Melvin Laird, former US defence secretary who oversaw pullout from Vietnam, dies at 94
Melvin Laird, the US defence secretary under Richard Nixon who oversaw the withdrawal of more than half a million U.S. troops during the Vietnam War, has died. He was 94.
He died Wednesday in a hospital in Fort Myers, Florida, his grandson, Raymond Dennis Large III, said by telephone. No cause was given.
A former US congressman from Wisconsin, Laird was the architect of “Vietnamisation,” a plan to bolster the South Vietnamese military and draw down the involvement of American soldiers in the war. The number of US combat troops in the Southeast Asian nation dropped from 547,000 in January 1969 to zero after the Paris Peace Accords were signed in 1973. South Vietnam fell under communist rule in 1975 after the US Congress cut funding to its former ally.
During his four years as defence secretary, from 1969 to 1973, Laird sought to accelerate the “peace with honour” exit strategy that the Republican Party had pledged before Nixon’s presidential election victory in 1968. Laird said his efforts were hampered by military hardliners and by Nixon himself, who approved bombing campaigns in Cambodia and North Vietnam when peace talks stalled.
“Even with the tide of public opinion running against the war, withdrawal was not an easy sell inside the Nixon administration,” Laird wrote in the journal Foreign Affairs in 2005. “Even Nixon, who had promised to end the war, accepted each troop-withdrawal request from me grudgingly.”
Laird was also credited with ending the draft of military personnel in 1973, establishing an all-volunteer force that still exists today, and promoting women to senior ranks in the Navy. He also helped forge an agreement with the Soviet Union to limit anti-ballistic missile systems.
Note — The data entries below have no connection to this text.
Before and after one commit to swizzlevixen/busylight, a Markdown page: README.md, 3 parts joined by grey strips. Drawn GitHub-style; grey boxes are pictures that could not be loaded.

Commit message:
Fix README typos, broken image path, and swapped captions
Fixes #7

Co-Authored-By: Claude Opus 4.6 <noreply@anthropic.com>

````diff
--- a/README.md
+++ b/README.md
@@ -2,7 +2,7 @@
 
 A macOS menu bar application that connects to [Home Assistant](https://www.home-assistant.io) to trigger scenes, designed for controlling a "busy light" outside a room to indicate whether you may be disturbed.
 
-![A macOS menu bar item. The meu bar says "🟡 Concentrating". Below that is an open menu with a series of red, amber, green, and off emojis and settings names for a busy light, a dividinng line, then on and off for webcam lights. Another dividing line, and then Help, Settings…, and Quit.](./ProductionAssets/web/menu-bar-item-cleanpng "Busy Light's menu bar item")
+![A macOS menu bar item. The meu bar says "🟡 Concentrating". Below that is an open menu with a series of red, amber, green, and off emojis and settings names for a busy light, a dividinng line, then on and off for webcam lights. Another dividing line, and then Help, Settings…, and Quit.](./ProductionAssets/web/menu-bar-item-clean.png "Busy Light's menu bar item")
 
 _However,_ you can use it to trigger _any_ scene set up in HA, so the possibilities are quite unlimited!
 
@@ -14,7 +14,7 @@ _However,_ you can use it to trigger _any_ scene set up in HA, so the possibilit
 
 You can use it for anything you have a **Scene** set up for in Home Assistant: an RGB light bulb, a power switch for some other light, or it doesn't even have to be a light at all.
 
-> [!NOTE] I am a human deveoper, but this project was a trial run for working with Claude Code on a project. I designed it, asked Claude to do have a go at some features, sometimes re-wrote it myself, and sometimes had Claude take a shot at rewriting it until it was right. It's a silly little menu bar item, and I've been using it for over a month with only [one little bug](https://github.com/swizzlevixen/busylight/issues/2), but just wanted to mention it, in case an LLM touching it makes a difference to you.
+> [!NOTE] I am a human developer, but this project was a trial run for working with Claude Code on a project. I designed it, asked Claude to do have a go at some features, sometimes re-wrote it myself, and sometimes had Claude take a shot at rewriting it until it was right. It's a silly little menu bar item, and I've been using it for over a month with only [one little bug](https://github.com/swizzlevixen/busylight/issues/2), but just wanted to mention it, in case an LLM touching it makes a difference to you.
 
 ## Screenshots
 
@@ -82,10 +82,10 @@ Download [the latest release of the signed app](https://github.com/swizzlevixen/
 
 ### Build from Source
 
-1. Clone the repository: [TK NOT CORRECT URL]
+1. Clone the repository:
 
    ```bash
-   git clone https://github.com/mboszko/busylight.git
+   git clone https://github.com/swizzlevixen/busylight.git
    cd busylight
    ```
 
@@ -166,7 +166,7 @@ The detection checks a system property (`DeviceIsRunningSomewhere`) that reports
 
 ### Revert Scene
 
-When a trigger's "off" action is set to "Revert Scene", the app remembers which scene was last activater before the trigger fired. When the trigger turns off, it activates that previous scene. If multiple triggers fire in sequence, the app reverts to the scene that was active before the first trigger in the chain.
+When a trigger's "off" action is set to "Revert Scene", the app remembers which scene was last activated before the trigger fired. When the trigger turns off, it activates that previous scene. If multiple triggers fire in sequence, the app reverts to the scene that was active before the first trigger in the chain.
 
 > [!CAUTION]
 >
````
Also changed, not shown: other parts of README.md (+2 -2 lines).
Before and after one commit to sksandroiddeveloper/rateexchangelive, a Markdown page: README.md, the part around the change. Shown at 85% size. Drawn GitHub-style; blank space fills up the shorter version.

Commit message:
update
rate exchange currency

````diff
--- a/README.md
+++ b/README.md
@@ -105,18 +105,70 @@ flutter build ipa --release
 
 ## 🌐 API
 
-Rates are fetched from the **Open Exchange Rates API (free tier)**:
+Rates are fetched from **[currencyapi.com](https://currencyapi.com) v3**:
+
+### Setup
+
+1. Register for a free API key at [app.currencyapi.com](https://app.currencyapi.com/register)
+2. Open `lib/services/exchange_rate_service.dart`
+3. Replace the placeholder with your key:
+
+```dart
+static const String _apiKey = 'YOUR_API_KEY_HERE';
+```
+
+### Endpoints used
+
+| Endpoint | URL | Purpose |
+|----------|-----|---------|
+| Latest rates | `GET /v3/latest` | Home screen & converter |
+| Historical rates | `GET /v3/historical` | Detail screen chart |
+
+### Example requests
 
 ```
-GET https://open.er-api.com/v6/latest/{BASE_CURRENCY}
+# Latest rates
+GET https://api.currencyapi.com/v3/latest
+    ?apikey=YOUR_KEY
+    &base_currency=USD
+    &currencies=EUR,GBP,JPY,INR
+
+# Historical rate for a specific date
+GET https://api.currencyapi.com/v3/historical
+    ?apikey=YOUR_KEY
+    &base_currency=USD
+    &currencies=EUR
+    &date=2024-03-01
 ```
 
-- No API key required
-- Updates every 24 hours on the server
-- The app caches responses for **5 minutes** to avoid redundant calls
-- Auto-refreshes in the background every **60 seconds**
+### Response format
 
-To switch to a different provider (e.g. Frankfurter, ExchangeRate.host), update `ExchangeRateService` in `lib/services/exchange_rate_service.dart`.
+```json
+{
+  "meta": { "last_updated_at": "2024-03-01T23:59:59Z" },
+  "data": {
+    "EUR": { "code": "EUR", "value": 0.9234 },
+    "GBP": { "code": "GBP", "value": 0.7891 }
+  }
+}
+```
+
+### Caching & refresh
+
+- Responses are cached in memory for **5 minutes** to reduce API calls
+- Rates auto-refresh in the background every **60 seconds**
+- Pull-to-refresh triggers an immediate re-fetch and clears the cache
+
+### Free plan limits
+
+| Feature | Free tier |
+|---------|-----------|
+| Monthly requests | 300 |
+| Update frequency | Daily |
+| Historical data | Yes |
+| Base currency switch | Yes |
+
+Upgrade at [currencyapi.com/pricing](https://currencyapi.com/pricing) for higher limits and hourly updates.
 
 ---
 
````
As the first member of Congress to become defence secretary, Laird’s experience was appealing to Nixon, who could rely on his defense secretary’s backers on Capitol Hill to win support for the government’s policies. Yet Laird was increasingly excluded from the decision-making process as Nixon and National Security Adviser Henry Kissinger began to run foreign policy from the White House without informing their colleagues in the state and defence departments.
“Because he had his own constituency, Laird felt he deserved his own direct access to the president,” author and journalist Stanley Karnow wrote in Vietnam: A History (1983). “Kissinger soon fixed that by opening up an indirect channel from the White House to the joint chiefs of staff, thereby circumventing Laird.”
Laird still managed to maintain a working relationship with Kissinger, who described the defence secretary as a man of “buoyancy and rascally good humour.” He was also granted every major fiscal request put before Congress while restoring the responsibility of budgeting to military leaders and cutting the armed forces by 1 million people.
As defence secretary, Laird oversaw the development of the B-1 bomber as well as the Trident ballistic missile.
In later years, Laird publicly drew comparisons between the wars in Vietnam and Iraq. While supporting a gradual withdrawal from Iraq, Laird urged George W. Bush’s administration to resist calls to “cut and run” so that the Iraqi government’s position against the insurgents wouldn’t be undermined.
“We need to put our resources and unwavering public support behind a program of ‘Iraqisation’ so that we can get out of Iraq and leave the Iraqis in a position to protect themselves,” Laird said. “The Iraq war should have been focused on Iraqisation even before the first shot was fired. The focus is there now, and Americans should not lose heart.”